— Assigned task —
Pictures aside, each entry has to be returned exactly as it stands.

— Material for this exercise —

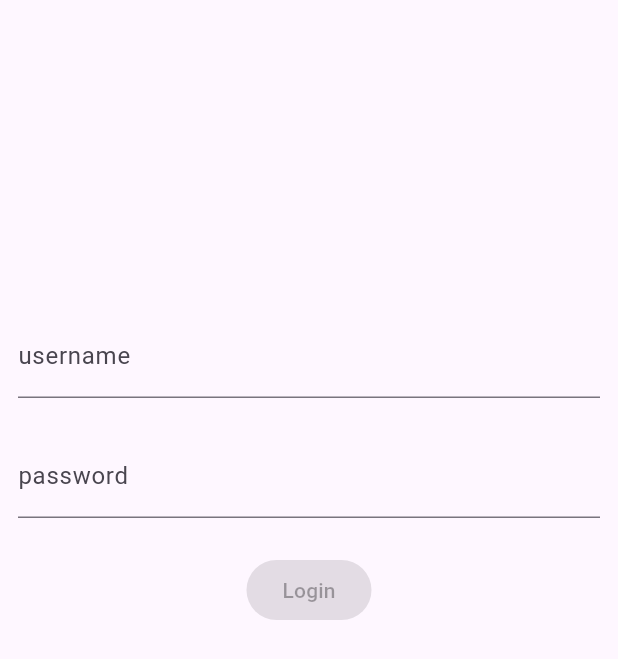
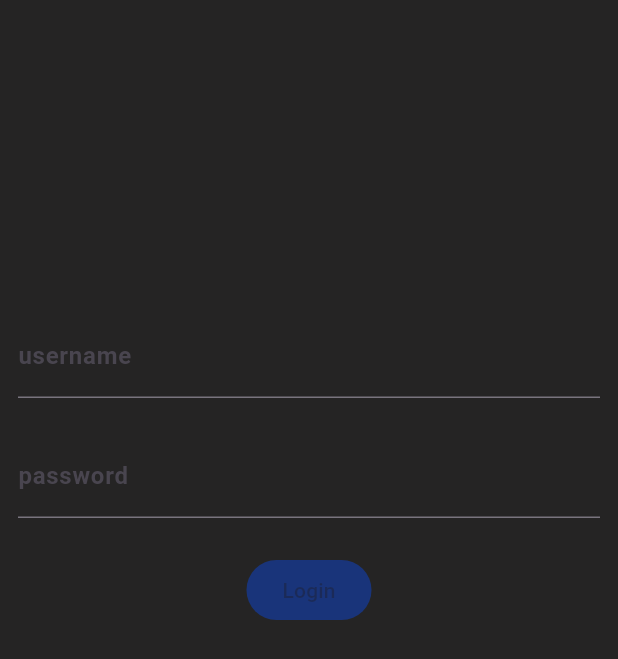
Before and after one commit to markprog/pmtracker, a Flutter app: the screen it shows after launch, on a phone screen of 412 x 824 dp. Shown: the top 659 px of the screen. Run offline on Flutter 3.47's test engine with Material 3 defaults, Android fonts, the phone set to English and light mode, and no system bars; our stand-ins replace bloc, equatable, flutter_bloc, formz, shared_preferences; accounts and stored records are empty.

Commit message:
add theme, icons, colors

```diff
--- a/lib/app.dart
+++ b/lib/app.dart
@@ -2,6 +2,7 @@ import 'package:authentication_repository/authentication_repository.dart';
 import 'package:flutter/material.dart';
 import 'package:flutter_bloc/flutter_bloc.dart';
 import 'package:matrix_app_w_bloc/splash/view/splash_page.dart';
+import 'package:matrix_app_w_bloc/theme/default_theme.dart';
 import 'package:provider/provider.dart';
 import 'package:shared_preferences_repository/storage_repository.dart';
 import 'package:user_repository/user_repository.dart';
@@ -52,6 +53,7 @@ class _AppViewState extends State<AppView> {
   @override
   Widget build(BuildContext context) {
     return MaterialApp(
+      theme: Themes.defaultTheme,
       navigatorKey: _navigatorKey,
       builder: (context, child) {
         return BlocListener<AuthenticationBloc, AuthenticationState>(
--- /dev/null
+++ b/lib/constants/AppColors.dart
@@ -0,0 +1,11 @@
+import 'package:flutter/material.dart';
+
+class AppColor {
+  static const Color white = Color(0xFFFFFFFF);
+  static const Color blue = Color(0xFF2147a9);
+  static const Color dark = Color(0x001d1b20);
+  static const Color dark2 = Color(0xFF252424);
+  static const Color darkBlue = Color(0xFF19347A);
+  static const Color lightBlue = Color(0xFF6381cf);
+  static const Color danger = Color(0xFF771711);
+}
--- /dev/null
+++ b/lib/theme/default_theme.dart
@@ -0,0 +1,48 @@
+import 'package:flutter/material.dart';
+
+import '../constants/AppColors.dart';
+
+class Themes {
+
+  static const TextTheme textTheme = TextTheme(
+      // Large text bold from design
+      headlineLarge: TextStyle(
+        fontWeight: FontWeight.bold,
+        color: AppColor.white,
+        fontSize: 20,
+      ),
+      // Large text regular from design
+      headlineMedium: TextStyle(fontWeight: FontWeight.w400, color: AppColor.white, fontSize: 20, height: 30,),
+      // Medium text bold from design
+      titleLarge: TextStyle(
+        fontSize: 18.0,
+        fontWeight: FontWeight.bold,
+        color: AppColor.white,
+      ),
+      // Medium text bold from design
+      titleMedium: TextStyle(
+        fontSize: 18.0,
+        fontWeight: FontWeight.w400,
+        color: AppColor.white,
+      ),
+      bodyLarge: TextStyle(
+        fontSize: 16,
+        color: AppColor.white,
+        fontWeight: FontWeight.bold,
+      ),
+      bodyMedium: TextStyle(
+        fontSize: 16,
+        color: AppColor.white,
+        fontWeight: FontWeight.w400,
+      ),
+      labelMedium: TextStyle(fontSize: 18, color: AppColor.white),
+  );
+
+
+  static ThemeData defaultTheme = ThemeData(
+    appBarTheme: AppBarTheme(color: AppColor.dark2, titleTextStyle: textTheme.headlineLarge),
+    scaffoldBackgroundColor: AppColor.dark2,
+    textTheme: textTheme,
+    elevatedButtonTheme: ElevatedButtonThemeData(style: ButtonStyle(backgroundColor: MaterialStateProperty.all(AppColor.darkBlue),)),
+  );
+}
```
Also changed, not shown: lib/constants/AppIcons.dart (added, +59 -0 lines).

— Task output —
Before and after one commit to markprog/pmtracker, a Flutter app: the screen it shows after launch, on a phone screen of 412 x 824 dp. Shown: the top 659 px of the screen. Run offline on Flutter 3.47's test engine with Material 3 defaults, Android fonts, the phone set to English and light mode, and no system bars; our stand-ins replace bloc, equatable, flutter_bloc, formz, shared_preferences; accounts and stored records are empty.

Commit message:
add theme, icons, colors

```diff
--- a/lib/app.dart
+++ b/lib/app.dart
@@ -2,6 +2,7 @@ import 'package:authentication_repository/authentication_repository.dart';
 import 'package:flutter/material.dart';
 import 'package:flutter_bloc/flutter_bloc.dart';
 import 'package:matrix_app_w_bloc/splash/view/splash_page.dart';
+import 'package:matrix_app_w_bloc/theme/default_theme.dart';
 import 'package:provider/provider.dart';
 import 'package:shared_preferences_repository/storage_repository.dart';
 import 'package:user_repository/user_repository.dart';
@@ -52,6 +53,7 @@ class _AppViewState extends State<AppView> {
   @override
   Widget build(BuildContext context) {
     return MaterialApp(
+      theme: Themes.defaultTheme,
       navigatorKey: _navigatorKey,
       builder: (context, child) {
         return BlocListener<AuthenticationBloc, AuthenticationState>(
--- /dev/null
+++ b/lib/constants/AppColors.dart
@@ -0,0 +1,11 @@
+import 'package:flutter/material.dart';
+
+class AppColor {
+  static const Color white = Color(0xFFFFFFFF);
+  static const Color blue = Color(0xFF2147a9);
+  static const Color dark = Color(0x001d1b20);
+  static const Color dark2 = Color(0xFF252424);
+  static const Color darkBlue = Color(0xFF19347A);
+  static const Color lightBlue = Color(0xFF6381cf);
+  static const Color danger = Color(0xFF771711);
+}
--- /dev/null
+++ b/lib/theme/default_theme.dart
@@ -0,0 +1,48 @@
+import 'package:flutter/material.dart';
+
+import '../constants/AppColors.dart';
+
+class Themes {
+
+  static const TextTheme textTheme = TextTheme(
+      // Large text bold from design
+      headlineLarge: TextStyle(
+        fontWeight: FontWeight.bold,
+        color: AppColor.white,
+        fontSize: 20,
+      ),
+      // Large text regular from design
+      headlineMedium: TextStyle(fontWeight: FontWeight.w400, color: AppColor.white, fontSize: 20, height: 30,),
+      // Medium text bold from design
+      titleLarge: TextStyle(
+        fontSize: 18.0,
+        fontWeight: FontWeight.bold,
+        color: AppColor.white,
+      ),
+      // Medium text bold from design
+      titleMedium: TextStyle(
+        fontSize: 18.0,
+        fontWeight: FontWeight.w400,
+        color: AppColor.white,
+      ),
+      bodyLarge: TextStyle(
+        fontSize: 16,
+        color: AppColor.white,
+        fontWeight: FontWeight.bold,
+      ),
+      bodyMedium: TextStyle(
+        fontSize: 16,
+        color: AppColor.white,
+        fontWeight: FontWeight.w400,
+      ),
+      labelMedium: TextStyle(fontSize: 18, color: AppColor.white),
+  );
+
+
+  static ThemeData defaultTheme = ThemeData(
+    appBarTheme: AppBarTheme(color: AppColor.dark2, titleTextStyle: textTheme.headlineLarge),
+    scaffoldBackgroundColor: AppColor.dark2,
+    textTheme: textTheme,
+    elevatedButtonTheme: ElevatedButtonThemeData(style: ButtonStyle(backgroundColor: MaterialStateProperty.all(AppColor.darkBlue),)),
+  );
+}
```
Also changed, not shown: lib/constants/AppIcons.dart (added, +59 -0 lines).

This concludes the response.